# Required action
Scan the material for the word "increased" and copy each line where it occurs.

######

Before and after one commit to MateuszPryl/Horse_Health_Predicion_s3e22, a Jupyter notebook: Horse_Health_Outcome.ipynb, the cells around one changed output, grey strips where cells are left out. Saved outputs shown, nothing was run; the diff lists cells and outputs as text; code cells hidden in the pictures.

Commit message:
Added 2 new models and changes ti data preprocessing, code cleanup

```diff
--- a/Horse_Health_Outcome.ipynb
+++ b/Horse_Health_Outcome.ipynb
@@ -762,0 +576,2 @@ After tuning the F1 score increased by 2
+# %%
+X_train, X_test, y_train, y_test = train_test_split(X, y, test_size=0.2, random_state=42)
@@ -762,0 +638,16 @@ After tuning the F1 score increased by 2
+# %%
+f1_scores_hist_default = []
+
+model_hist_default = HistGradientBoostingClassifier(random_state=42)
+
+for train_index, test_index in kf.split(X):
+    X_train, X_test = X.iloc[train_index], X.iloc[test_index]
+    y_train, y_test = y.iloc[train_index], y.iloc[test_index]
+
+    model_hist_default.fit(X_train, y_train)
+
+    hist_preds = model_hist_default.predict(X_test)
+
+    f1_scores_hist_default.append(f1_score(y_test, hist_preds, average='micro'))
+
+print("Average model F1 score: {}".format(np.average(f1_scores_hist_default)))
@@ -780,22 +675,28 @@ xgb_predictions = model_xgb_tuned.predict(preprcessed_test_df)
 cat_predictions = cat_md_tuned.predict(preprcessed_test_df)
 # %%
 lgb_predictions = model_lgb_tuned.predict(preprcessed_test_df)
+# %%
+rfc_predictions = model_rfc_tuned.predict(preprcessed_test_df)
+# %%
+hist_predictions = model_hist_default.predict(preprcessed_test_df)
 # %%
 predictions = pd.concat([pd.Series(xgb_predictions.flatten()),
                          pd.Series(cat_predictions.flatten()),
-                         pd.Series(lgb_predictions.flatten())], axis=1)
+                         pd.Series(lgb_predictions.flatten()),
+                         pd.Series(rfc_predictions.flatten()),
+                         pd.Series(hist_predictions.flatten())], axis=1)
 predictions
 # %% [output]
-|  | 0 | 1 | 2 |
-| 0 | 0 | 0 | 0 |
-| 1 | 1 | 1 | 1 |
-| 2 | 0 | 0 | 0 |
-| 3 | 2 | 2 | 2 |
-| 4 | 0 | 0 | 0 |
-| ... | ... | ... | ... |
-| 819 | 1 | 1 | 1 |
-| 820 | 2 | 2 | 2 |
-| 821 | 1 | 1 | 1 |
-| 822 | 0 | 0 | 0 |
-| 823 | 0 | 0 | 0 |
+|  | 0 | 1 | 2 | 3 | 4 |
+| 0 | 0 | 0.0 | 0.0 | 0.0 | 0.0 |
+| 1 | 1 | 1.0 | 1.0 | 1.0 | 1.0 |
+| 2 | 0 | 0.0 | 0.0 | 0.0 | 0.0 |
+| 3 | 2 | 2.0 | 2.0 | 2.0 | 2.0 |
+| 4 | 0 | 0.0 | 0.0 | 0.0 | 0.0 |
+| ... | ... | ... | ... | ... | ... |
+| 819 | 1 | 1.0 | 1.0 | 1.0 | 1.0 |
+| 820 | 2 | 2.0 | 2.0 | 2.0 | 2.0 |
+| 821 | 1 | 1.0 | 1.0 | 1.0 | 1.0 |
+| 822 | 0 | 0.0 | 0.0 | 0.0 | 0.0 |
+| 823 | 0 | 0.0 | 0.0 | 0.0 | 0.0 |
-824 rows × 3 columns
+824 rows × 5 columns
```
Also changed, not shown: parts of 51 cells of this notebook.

######

# Task solution
@@ -762,0 +576,2 @@ After tuning the F1 score increased by 2
@@ -762,0 +638,16 @@ After tuning the F1 score increased by 2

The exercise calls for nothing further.